In the last two decades, category theory has become one of the main tools for the denotational investigation of programming languages. Taking advantage of the algebraic nature of the categorical semantics, and of the rewriting systems it suggests, it is possible to use these denotational descriptions as a base for research into more operational aspects of programming languages.
This approach proves to be particularly interesting in the study and the definition of environment machines for functional languages. The reason is that category theory offers a simple and uniform language for handling terms and environments (substitutions), and for studying their interaction (through application).

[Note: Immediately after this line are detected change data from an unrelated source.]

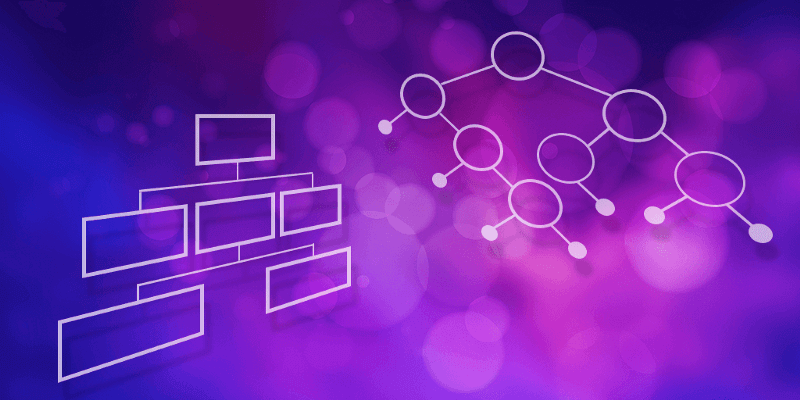
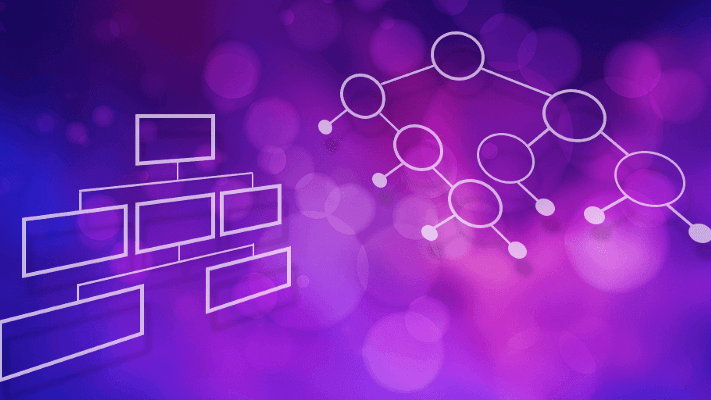
algorithms post divide complete

diff --git a/_posts/Data Structures and Algorithms/Algorithms/2022-02-01-greedy.md b/_posts/Data Structures and Algorithms/Algorithms/2022-02-01-greedy.md
@@ -5,7 +5,7 @@ subtitle: '1. Greedy'
 category: data-structures-and-algorithms
 tags:     algorithms
 image: 
-  path: /assets/img/data-structures-and-algorithms/greedy_main.jpg
+  path: /assets/img/data-structures-and-algorithms/greedy_main.png
 related_posts: 
   - _posts/Data Structures and Algorithms/Data Structures/2022-01-31-fundamentals-of-data-structures.md
   - _posts/Data Structures and Algorithms/Algorithms/2022-02-01-implementation.md

diff --git a/_featured_categories/data-structures-and-algorithms.md b/_featured_categories/data-structures-and-algorithms.md
@@ -1,7 +1,7 @@
 ---
 layout: grid
 type: category
-title: <span style="letter-spacing:2px">Data Structures & Algorithms</span>
+title: <span style="letter-spacing:0.5px">Data Structures & Algorithms</span>
 slug: data-structures-and-algorithms
 sidebar: true
 order: 2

Several examples of known machines are discussed, among which the Categorical Abstract Machine of Cousineau et al. (1987) and Krivine's machine. Moreover, as an example of the power and fruitfulness of this approach, we define two original categorical machines. The first one is a variant of the CAM implementing a λ-calculus with both call-by-value and call-by-name as parameters passing modes. The second one is a variant of Krivine's machine performing complete reduction of λ-terms.